(EXERCISE AIM): Each line that contains the word "deffered" is to be copied from the records below.

[Content revision data]

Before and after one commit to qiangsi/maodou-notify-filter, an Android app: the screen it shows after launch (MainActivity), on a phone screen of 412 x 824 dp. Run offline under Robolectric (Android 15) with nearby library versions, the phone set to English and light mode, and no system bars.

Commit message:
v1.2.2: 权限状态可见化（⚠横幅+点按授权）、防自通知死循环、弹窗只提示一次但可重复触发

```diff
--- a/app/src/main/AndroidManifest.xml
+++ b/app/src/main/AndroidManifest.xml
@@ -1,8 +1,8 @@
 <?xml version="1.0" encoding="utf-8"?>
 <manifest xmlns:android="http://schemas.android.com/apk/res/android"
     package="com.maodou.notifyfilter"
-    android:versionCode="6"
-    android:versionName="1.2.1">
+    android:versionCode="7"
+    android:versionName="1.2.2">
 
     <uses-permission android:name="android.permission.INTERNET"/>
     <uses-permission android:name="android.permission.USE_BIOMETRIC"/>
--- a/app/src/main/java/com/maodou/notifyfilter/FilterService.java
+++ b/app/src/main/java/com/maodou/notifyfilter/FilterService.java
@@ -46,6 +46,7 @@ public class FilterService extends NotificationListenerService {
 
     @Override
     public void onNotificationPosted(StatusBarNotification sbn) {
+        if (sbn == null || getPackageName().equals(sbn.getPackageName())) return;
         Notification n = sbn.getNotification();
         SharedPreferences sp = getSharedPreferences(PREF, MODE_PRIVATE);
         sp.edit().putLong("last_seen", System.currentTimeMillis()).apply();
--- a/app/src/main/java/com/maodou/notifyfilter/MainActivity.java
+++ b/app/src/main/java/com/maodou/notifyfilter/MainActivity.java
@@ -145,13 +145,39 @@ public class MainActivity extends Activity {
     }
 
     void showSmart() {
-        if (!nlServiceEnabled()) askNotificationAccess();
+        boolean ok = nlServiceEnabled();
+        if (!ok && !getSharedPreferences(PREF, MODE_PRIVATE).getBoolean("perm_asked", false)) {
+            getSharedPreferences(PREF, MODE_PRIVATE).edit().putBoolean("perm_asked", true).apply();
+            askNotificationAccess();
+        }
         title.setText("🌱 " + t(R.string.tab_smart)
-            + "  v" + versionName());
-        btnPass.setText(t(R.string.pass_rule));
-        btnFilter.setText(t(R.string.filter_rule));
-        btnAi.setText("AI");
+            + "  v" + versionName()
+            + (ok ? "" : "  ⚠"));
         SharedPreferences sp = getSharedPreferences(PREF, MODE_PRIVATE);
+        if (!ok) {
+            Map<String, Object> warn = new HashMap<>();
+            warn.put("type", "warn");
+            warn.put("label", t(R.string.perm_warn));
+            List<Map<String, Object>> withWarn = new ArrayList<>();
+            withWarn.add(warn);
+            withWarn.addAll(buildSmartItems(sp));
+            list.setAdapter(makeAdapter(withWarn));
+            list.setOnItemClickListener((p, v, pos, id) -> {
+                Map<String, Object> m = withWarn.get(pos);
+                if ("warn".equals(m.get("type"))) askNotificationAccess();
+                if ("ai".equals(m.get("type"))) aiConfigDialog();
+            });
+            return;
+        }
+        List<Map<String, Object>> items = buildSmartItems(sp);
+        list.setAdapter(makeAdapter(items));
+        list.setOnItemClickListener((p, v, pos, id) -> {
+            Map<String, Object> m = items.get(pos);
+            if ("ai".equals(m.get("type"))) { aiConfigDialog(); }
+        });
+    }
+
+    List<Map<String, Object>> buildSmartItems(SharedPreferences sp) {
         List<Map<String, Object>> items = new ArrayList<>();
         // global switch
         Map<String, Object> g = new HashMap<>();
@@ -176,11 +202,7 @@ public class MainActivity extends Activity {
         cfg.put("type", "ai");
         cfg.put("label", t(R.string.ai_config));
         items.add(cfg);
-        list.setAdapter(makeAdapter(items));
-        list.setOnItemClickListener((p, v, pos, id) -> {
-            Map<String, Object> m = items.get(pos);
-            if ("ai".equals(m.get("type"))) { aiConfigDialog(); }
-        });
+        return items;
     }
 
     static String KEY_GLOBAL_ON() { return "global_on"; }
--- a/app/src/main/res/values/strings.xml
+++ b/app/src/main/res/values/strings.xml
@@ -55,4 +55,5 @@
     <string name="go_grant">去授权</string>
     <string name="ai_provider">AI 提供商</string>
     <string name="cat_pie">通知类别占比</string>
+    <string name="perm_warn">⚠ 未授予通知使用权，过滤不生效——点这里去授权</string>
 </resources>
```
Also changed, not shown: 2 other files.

* * *

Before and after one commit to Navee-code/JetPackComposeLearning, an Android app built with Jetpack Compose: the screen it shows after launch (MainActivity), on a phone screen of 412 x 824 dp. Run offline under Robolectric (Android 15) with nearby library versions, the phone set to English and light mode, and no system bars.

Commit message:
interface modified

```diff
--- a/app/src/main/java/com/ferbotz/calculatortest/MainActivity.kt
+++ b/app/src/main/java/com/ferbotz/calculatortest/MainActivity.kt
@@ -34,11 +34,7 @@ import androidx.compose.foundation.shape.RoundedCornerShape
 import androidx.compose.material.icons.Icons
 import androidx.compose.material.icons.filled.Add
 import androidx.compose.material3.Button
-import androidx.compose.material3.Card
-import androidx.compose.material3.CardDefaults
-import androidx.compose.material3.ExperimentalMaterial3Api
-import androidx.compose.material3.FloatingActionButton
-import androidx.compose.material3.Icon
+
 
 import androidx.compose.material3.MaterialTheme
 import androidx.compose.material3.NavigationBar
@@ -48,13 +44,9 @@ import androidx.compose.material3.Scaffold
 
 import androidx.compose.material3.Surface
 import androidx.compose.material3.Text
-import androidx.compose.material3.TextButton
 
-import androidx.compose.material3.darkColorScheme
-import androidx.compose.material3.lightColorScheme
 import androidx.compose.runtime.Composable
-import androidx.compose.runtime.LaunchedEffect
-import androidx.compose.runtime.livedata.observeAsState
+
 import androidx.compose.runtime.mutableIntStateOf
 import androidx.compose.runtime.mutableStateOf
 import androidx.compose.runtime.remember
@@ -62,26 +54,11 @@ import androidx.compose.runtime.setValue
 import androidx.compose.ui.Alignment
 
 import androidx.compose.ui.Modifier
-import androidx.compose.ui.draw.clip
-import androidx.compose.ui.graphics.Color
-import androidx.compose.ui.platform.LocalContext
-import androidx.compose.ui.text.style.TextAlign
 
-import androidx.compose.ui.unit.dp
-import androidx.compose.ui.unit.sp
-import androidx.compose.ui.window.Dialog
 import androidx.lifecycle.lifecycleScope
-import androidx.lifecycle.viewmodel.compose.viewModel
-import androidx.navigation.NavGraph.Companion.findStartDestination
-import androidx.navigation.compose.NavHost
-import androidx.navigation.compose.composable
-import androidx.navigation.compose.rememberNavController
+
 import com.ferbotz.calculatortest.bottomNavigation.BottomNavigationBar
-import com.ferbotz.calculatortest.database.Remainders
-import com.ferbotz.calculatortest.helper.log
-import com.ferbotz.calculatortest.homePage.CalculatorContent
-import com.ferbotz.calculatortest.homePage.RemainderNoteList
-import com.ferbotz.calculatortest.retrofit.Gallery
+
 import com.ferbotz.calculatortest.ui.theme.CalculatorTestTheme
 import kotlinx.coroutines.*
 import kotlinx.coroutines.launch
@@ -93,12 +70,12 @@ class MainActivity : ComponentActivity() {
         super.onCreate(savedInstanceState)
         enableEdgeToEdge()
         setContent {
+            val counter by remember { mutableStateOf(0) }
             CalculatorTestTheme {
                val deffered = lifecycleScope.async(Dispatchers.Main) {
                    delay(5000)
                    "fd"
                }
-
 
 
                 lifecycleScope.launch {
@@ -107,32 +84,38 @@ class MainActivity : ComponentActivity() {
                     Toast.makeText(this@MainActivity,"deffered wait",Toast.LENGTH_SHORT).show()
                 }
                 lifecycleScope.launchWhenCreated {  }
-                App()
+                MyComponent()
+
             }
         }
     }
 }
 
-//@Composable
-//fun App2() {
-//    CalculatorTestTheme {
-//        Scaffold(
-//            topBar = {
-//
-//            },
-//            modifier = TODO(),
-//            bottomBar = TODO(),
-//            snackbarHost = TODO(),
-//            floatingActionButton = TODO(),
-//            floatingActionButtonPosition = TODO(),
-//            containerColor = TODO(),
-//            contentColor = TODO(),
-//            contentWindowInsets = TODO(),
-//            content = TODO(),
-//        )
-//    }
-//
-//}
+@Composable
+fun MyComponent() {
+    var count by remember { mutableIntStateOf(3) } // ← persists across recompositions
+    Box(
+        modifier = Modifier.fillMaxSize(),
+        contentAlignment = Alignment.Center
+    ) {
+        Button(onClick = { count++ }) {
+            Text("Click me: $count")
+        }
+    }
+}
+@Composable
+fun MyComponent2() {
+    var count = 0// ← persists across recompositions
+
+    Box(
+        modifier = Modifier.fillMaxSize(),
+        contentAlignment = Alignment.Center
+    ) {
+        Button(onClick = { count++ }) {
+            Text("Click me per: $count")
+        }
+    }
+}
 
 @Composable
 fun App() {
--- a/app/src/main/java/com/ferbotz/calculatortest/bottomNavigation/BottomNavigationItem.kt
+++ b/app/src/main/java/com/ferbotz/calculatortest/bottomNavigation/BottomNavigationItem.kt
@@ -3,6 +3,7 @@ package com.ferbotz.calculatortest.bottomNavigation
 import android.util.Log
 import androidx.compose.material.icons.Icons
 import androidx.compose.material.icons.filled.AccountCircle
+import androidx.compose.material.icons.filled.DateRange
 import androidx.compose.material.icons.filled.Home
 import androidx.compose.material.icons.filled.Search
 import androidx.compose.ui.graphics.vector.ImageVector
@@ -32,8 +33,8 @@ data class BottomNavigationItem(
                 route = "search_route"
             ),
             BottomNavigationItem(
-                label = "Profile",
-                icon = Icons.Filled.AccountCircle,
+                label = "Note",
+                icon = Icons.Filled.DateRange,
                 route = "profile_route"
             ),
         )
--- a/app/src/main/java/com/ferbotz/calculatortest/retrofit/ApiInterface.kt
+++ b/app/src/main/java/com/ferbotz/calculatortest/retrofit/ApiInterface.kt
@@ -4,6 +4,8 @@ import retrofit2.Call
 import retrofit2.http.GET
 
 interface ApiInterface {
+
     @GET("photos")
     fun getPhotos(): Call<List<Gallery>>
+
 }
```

(ANSWER SECTION):
                val deffered = lifecycleScope.async(Dispatchers.Main) {
                     Toast.makeText(this@MainActivity,"deffered wait",Toast.LENGTH_SHORT).show()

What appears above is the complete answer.